- The task
Exactly the lines below starting at the line with "Also changed, not shown: 7 other files." and ending at the line with "an @@ line." are wanted, with both ends included. Leave out the pictures and add no other lines.

□ □ □ □ □ □ □

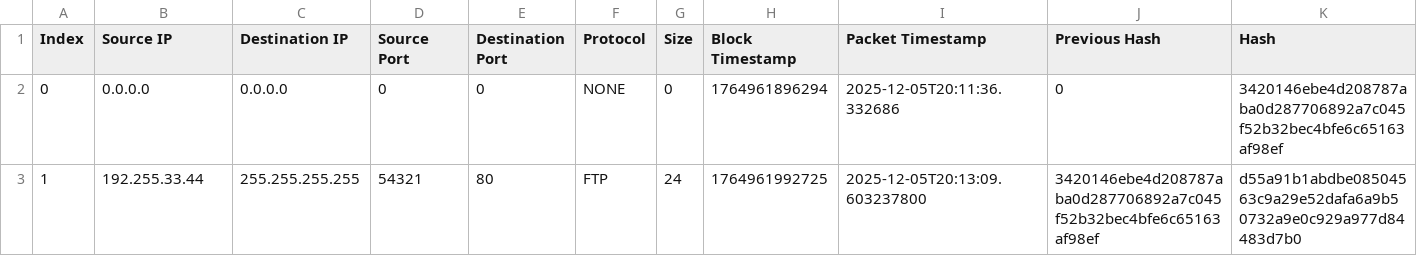
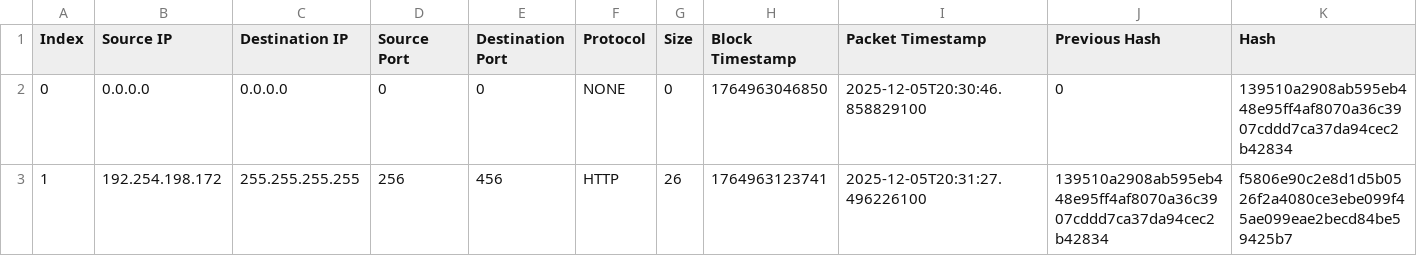
Before and after one commit to zgarnirawen/parfeu, a CSV file: firewall_data/historique_blocs.csv, drawn as a sheet.

Commit message:
fixed data imprtation from statistics and configuration

```diff
--- a/firewall_data/historique_blocs.csv
+++ b/firewall_data/historique_blocs.csv
@@ -1,3 +1,3 @@
 Index,Source IP,Destination IP,Source Port,Destination Port,Protocol,Size,Block Timestamp,Packet Timestamp,Previous Hash,Hash
-0,0.0.0.0,0.0.0.0,0,0,NONE,0,1764961896294,2025-12-05T20:11:36.332686,0,3420146ebe4d208787aba0d287706892a7c045f52b32bec4bfe6c65163af98ef
-1,192.255.33.44,255.255.255.255,54321,80,FTP,24,1764961992725,2025-12-05T20:13:09.603237800,3420146ebe4d208787aba0d287706892a7c045f52b32bec4bfe6c65163af98ef,d55a91b1abdbe08504563c9a29e52dafa6a9b50732a9e0c929a977d84483d7b0
+0,0.0.0.0,0.0.0.0,0,0,NONE,0,1764963046850,"2025-12-05T20:30:46.858829100",0,139510a2908ab595eb448e95ff4af8070a36c3907cddd7ca37da94cec2b42834
+1,192.254.198.172,255.255.255.255,256,456,HTTP,26,1764963123741,"2025-12-05T20:31:27.496226100",139510a2908ab595eb448e95ff4af8070a36c3907cddd7ca37da94cec2b42834,f5806e90c2e8d1d5b0526f2a4080ce3ebe099f45ae099eae2becd84be59425b7
```
Also changed, not shown: 7 other files.
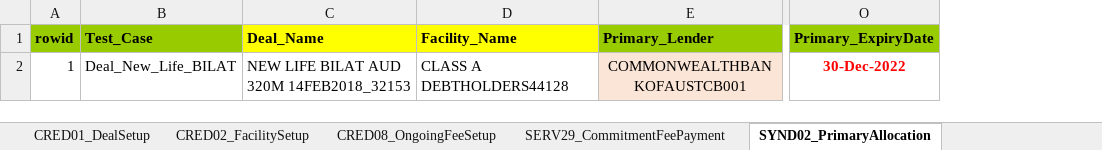
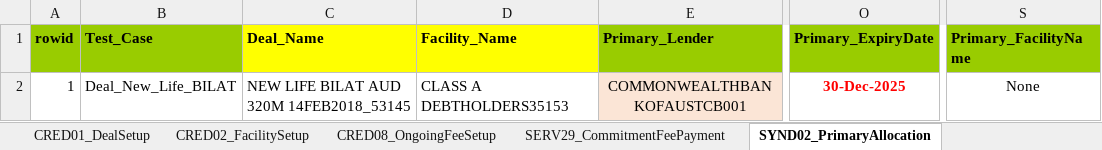
Before and after one commit to shirleenhong/automation-loan-application-cba, an Excel workbook: DataSet/NewUATDeals_DataSet/Deal_New_Life_BILAT.xlsx, sheet SYND02_PrimaryAllocation, drawn as a sheet; only a part is shown, gaps mark what is left out; values as stored, in another font and other column widths than the file's, no borders; the diff names each change by its address in the sheet, - before the commit and + after, or states it on an @@ line.

Commit message:
-updated data set for new date since loanIQ businessdate is now jan 2023 -update circling notebook, remove the awaiting settlement in workflow -rename 05_Deal_New_Life_BILAT.robot to 05_Deal_New_Life_BILAT_27122019.robot

```diff
--- a/DataSet/NewUATDeals_DataSet/Deal_New_Life_BILAT.xlsx (sheet SYND02_PrimaryAllocation)
+++ b/DataSet/NewUATDeals_DataSet/Deal_New_Life_BILAT.xlsx (sheet SYND02_PrimaryAllocation)
+column S (Primary_FacilityName), row 2: None
-C2 (Deal_Name): NEW LIFE BILAT AUD 320M 14FEB2018_32153
+C2 (Deal_Name): NEW LIFE BILAT AUD 320M 14FEB2018_53145
-D2 (Facility_Name): CLASS A DEBTHOLDERS44128
+D2 (Facility_Name): CLASS A DEBTHOLDERS35153
-O2 (Primary_ExpiryDate): 30-Dec-2022
+O2 (Primary_ExpiryDate): 30-Dec-2025
```
Also changed, not shown: sheet Correspondence, sheet SERV01_LoanDrawdown, sheet CRED01_DealSetup, sheet SERV29_CommitmentFeePayment, sheet CRED02_FacilitySetup, sheet CRED08_OngoingFeeSetup, 3 other files.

□ □ □ □ □ □ □

- Response below
Also changed, not shown: 7 other files.
Before and after one commit to shirleenhong/automation-loan-application-cba, an Excel workbook: DataSet/NewUATDeals_DataSet/Deal_New_Life_BILAT.xlsx, sheet SYND02_PrimaryAllocation, drawn as a sheet; only a part is shown, gaps mark what is left out; values as stored, in another font and other column widths than the file's, no borders; the diff names each change by its address in the sheet, - before the commit and + after, or states it on an @@ line.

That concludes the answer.